Respondents suggested clarifying the types of agreements and court orders that can be made in relation to pets upon separation. Two-thirds of the responses said that the best interests of the pet should be considered and that the most important factors were whether a partner had abused the pet in the past, which spouse took care of its basic needs and the ability of the parties to continue to care for the pet.

Government introduced the Family Law Amendment Act in response

In response to this consultation, the Government introduced Bill 17, the Family Law Amendment Act 2023 on March 27, 2023. It received royal assent on May 11 and will come into force on a date specified by regulation of the Lieutenant Governor in Council.

The Family Law Amendment Act makes a range of amendments to the Family Law Act, including in relation to pet ownership upon separation. The Attorney General, Hon. Niki Sharma, said:

“Going through a separation or divorce can be an incredibly difficult experience. To help make life easier for couples going through a separation, we’re introducing amendments to the Family Law Act that better reflect the priorities and values of people today, including making sure the important role pets play in families is considered in the separation process.”

The Act makes changes in respect of companion animals

The new provisions of the Family Law Amendment Act do not apply to all animals, only those that are “companion animals.”

The Family Law Amendment Act does not define companion animals but states that guide or service dogs, animals kept as part of a business and animals kept for agricultural purposes are not companion animals.

Spouses may make agreements respecting companion animals

The Family Law Amendment Act amends the Family Law Act to clarify that spouses may make agreements respecting companion animals.

Section 92 of the Family Law Act provides that spouses may make domestic agreements respecting the division of property and debt. The Family Law Amendment Act amends this section to confirm that spouses can agree to jointly own or share possession of a companion animal, or give exclusive ownership or possession of a companion animal to one of them.

The Supreme Court can make orders respecting companion animals

The Family Law Amendment Act also changes section 97 of the Family Law Act to confirm that the Supreme Court can make an order deciding who has ownership of, or right of possession to, property, including a companion animal.

The Family Law Amendment Act adds a list of factors the Court must consider before making such an order.
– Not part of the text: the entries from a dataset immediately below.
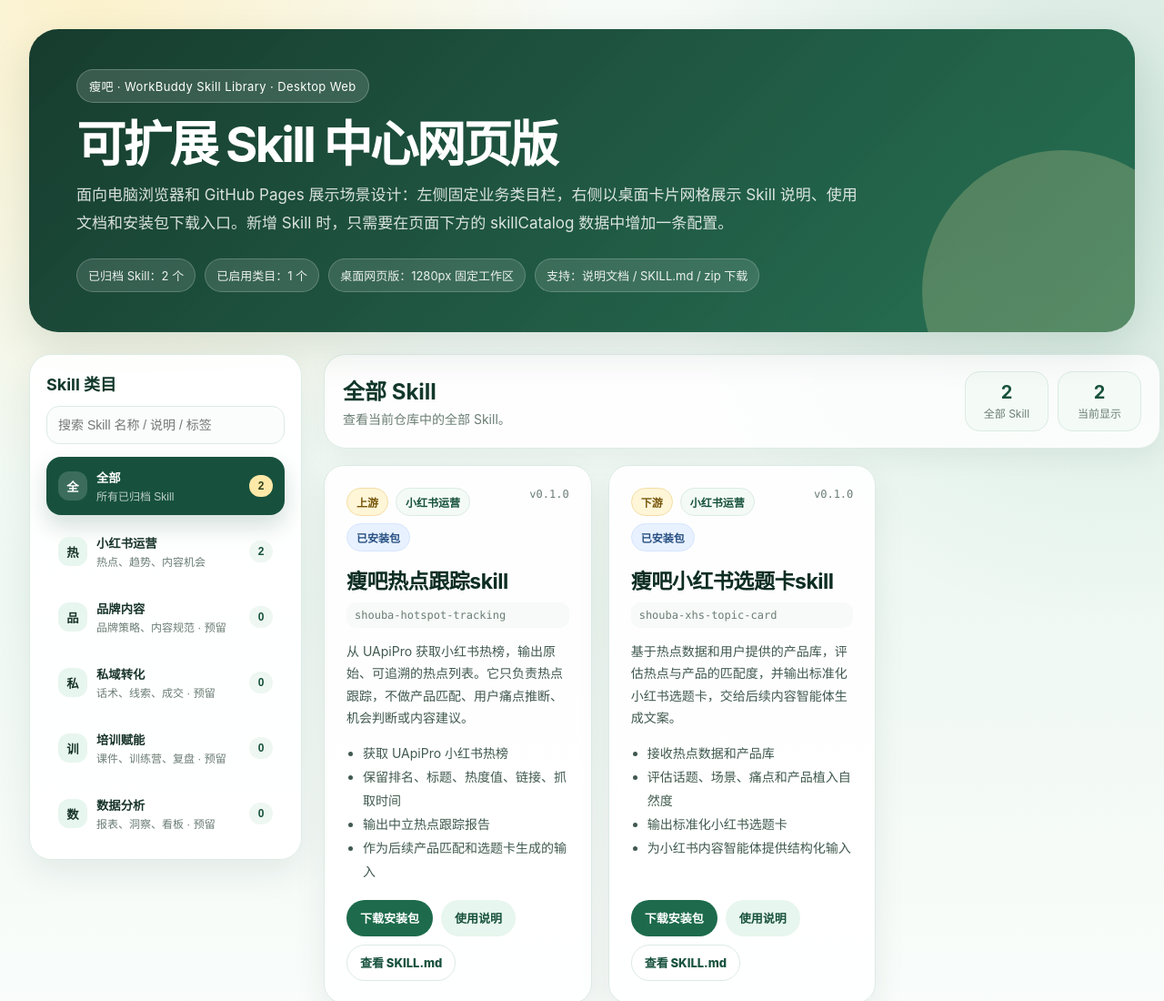
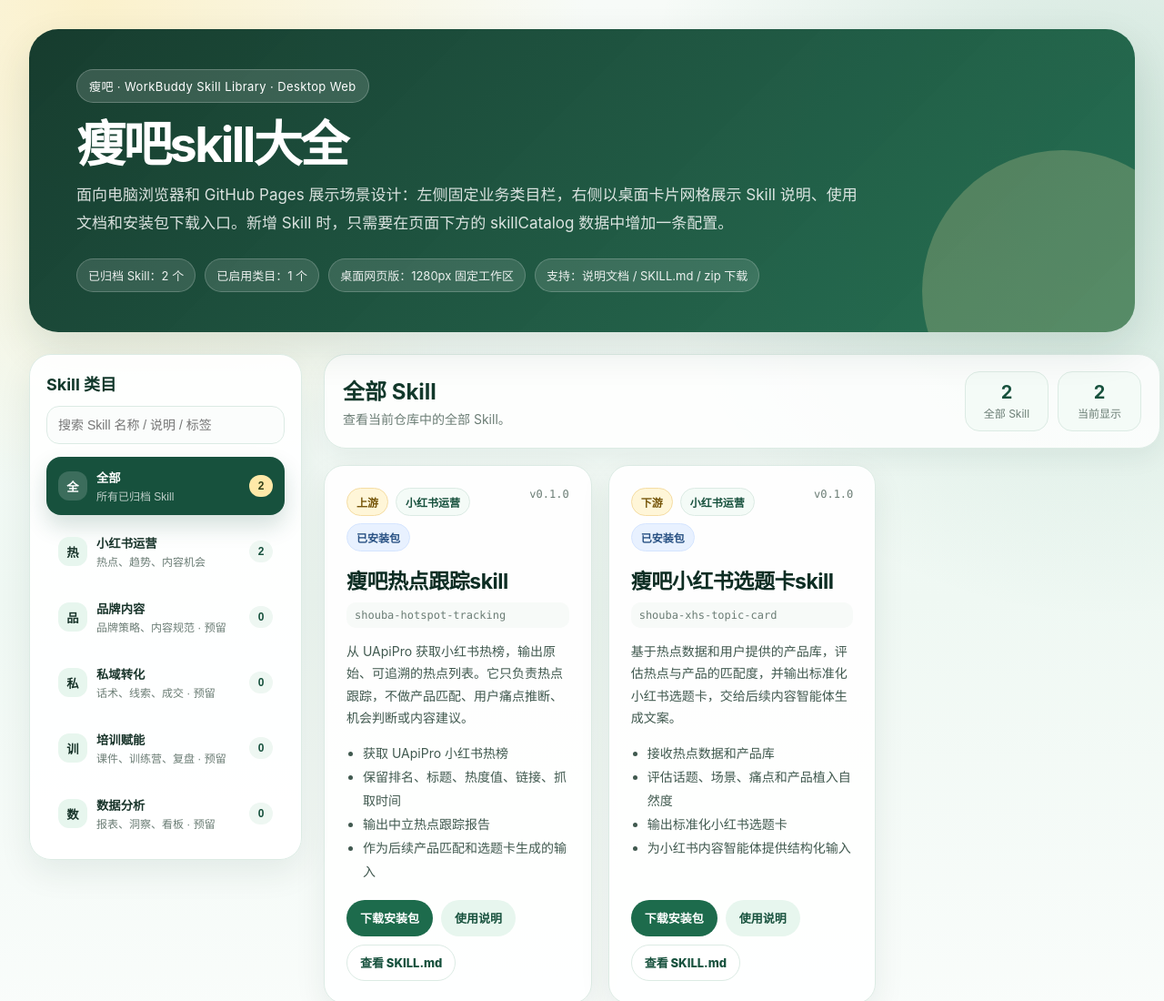
Before and after one commit to avantick/slimclubskill, a plain HTML site: page index.html in a window 1280 px wide. Shown: the top 1100 px of the page at 91% size. Drawn offline with Linux system fonts and the light colour scheme.

Commit message:
Rename skill center page

```diff
--- a/index.html
+++ b/index.html
@@ -3,7 +3,7 @@
 <head>
   <meta charset="UTF-8" />
   <meta name="viewport" content="width=1280, initial-scale=1.0" />
-  <title>瘦吧 WorkBuddy Skill 中心网页版</title>
+  <title>瘦吧skill大全</title>
   <style>
     :root {
       --green-950: #0d2d23;
@@ -507,7 +507,7 @@
   <main class="page">
     <section class="hero">
       <span class="eyebrow">瘦吧 · WorkBuddy Skill Library · Desktop Web</span>
-      <h1>可扩展 Skill 中心网页版</h1>
+      <h1>瘦吧skill大全</h1>
       <p>面向电脑浏览器和 GitHub Pages 展示场景设计：左侧固定业务类目栏，右侧以桌面卡片网格展示 Skill 说明、使用文档和安装包下载入口。新增 Skill 时，只需要在页面下方的 skillCatalog 数据中增加一条配置。</p>
       <div class="hero-meta" id="heroMeta"></div>
     </section>
```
These factors are:

“(a) the circumstances in which the companion animal was acquired;

(b) the extent to which each spouse cared for the companion animal;

(c) any history of family violence;

(d) the risk of family violence;

(e) a spouse’s cruelty, or threat of cruelty, toward an animal;

(f) the relationship that a child has with the companion animal;

(g) the willingness and ability of each spouse to care for the basic needs of the companion animal;

(h) any other circumstances the court considers relevant.”

These factors require the Court to consider ‘best interests of the pet’-type considerations like whether a spouse has shown cruelty to the pet. Child parenting issues may also impact pet ownership decisions because the Court has to consider children’s relationship with the animal.

The Family Law Act provides that the Court cannot declare that the spouses jointly own the pet or order them to share possession of it.

Contact Meridian Law Group in Vancouver for Advice on Separation Disputes and Property Division

The experienced family lawyers at Meridian Law Group provide clients with trusted advice on an array of family law issues stemming from a separation or divorce. This includes helping clients resolve property division matters, which can often be a sticking point, including complex issues like family pet ownership. To organize a confidential consultation with a member of our family law team, please call (604) 687-2277 or complete our online form.